The actual relief for main residences is in section 223(1) :
"No part of a gain to which section 222 applies shall be a chargeable gain if the dwelling-house or part of a dwelling-house has been the individual’s only or main residence throughout the period of ownership, or throughout the period of ownership except for all or any part of the last 36 months of that period."
That gives a complete relief from all CGT where the house has been the main residence for all the time that it has been owned, although there is an exemption for the last 36 months on the basis that you may have moved out and been unable to sell the house for a while.
Subsection 223(2) tells you what to do if you live in the house for less than the full period of owndership:
Where subsection (1) above does not apply, a fraction of the gain shall not be a chargeable gain, and that fraction shall be—
(a) the length of the part or parts of the period of ownership during which the dwelling-house or the part of the dwelling-house was the individual’s only or main residence, but inclusive of the last 36 months of the period of ownership in any event, divided by
(b) the length of the period of ownership.
so it gets treated as your main residence for the last 36 months of ownership in any event, but you have to pay tax on that proportion of the gain equal to the ratio of the period of ownership before the last 36 months to the total period of ownership.
As a matter of law, your main residence is by default decided by the facts - where you spend most of your time, where you are registered to vote, registered as a company director, where your family live, but if you want to clarify the matter section 222(5) is your friend:
So far as it is necessary for the purposes of this section to determine which of 2 or more residences is an individual’s main residence for any period—
(a) the individual may conclude that question by notice to the inspector given within 2 years from the beginning of that period but subject to a right to vary that notice by a further notice to the inspector as respects any period beginning not earlier than 2 years before the giving of the further notice,
(b) subject to paragraph (a) above, the question shall be concluded by the determination of the inspector, which may be as respects the whole or specified parts of the period of ownership in question
which is great, but it only lets you go back one financial year. If you wanted to give notice of a change of main residence today (13 May 2009), you could only make that effective from 6 April 2008 (6 April 2007 is more than 2 years ago), so don't think that you can tell the tax man that it was always your main residence. It gets treated as your main residence for the last 36 months anyway, so giving notice after the sale makes no difference.

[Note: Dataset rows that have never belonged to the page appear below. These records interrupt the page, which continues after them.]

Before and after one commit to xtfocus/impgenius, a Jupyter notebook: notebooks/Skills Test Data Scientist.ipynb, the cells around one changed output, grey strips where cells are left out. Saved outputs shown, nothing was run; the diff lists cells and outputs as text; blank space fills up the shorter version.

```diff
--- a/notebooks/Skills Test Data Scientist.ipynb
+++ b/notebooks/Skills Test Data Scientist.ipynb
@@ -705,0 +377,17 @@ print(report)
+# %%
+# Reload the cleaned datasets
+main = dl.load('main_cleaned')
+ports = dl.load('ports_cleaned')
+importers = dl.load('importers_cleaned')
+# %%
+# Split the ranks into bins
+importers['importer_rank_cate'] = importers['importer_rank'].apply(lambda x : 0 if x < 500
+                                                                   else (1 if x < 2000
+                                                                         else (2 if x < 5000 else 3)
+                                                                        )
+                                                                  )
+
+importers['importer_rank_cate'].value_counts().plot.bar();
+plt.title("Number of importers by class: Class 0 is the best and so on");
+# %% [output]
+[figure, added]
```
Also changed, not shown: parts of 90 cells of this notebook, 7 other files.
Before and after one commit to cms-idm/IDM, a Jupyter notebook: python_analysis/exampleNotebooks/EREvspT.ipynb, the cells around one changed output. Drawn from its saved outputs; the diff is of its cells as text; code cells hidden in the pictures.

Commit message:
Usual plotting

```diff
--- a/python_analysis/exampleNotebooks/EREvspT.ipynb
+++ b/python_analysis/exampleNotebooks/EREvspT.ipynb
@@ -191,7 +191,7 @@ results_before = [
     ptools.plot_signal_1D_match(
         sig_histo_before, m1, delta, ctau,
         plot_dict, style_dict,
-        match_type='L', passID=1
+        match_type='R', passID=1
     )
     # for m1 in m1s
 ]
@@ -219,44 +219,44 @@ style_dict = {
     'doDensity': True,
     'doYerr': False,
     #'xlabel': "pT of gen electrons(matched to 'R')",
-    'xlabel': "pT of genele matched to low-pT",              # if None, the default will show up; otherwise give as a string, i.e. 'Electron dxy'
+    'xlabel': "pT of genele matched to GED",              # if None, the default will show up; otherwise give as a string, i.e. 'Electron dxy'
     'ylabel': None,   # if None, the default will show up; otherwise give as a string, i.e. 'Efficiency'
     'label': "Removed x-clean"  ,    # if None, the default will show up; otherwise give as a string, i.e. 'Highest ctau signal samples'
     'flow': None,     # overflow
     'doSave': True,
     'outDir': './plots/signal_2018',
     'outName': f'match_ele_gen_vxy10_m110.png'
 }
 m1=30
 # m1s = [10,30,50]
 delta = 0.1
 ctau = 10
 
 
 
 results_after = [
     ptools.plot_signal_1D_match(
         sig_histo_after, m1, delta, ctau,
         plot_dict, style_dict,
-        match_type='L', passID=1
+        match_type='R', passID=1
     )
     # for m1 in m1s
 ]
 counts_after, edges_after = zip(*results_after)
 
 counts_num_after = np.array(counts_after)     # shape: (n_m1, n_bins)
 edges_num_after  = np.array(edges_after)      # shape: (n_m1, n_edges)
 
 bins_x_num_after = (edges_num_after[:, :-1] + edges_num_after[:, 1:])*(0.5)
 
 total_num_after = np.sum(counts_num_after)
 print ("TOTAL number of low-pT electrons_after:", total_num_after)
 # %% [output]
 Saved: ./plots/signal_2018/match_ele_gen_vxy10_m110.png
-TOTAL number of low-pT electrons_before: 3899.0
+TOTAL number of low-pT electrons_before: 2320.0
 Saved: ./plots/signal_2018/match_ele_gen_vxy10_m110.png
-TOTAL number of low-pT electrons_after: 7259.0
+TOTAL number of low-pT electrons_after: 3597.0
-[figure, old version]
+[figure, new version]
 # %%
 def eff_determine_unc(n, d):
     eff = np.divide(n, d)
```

So if you want to claim a CGT exemption for the home on which you claim second home partliamentary allownces, you can do so by notifying HMRC when you buy the second property, but if you think you can get away with it by your normal parliamentary bluster you have as much chance as Gordon Brown has of going down in history as a world statesman.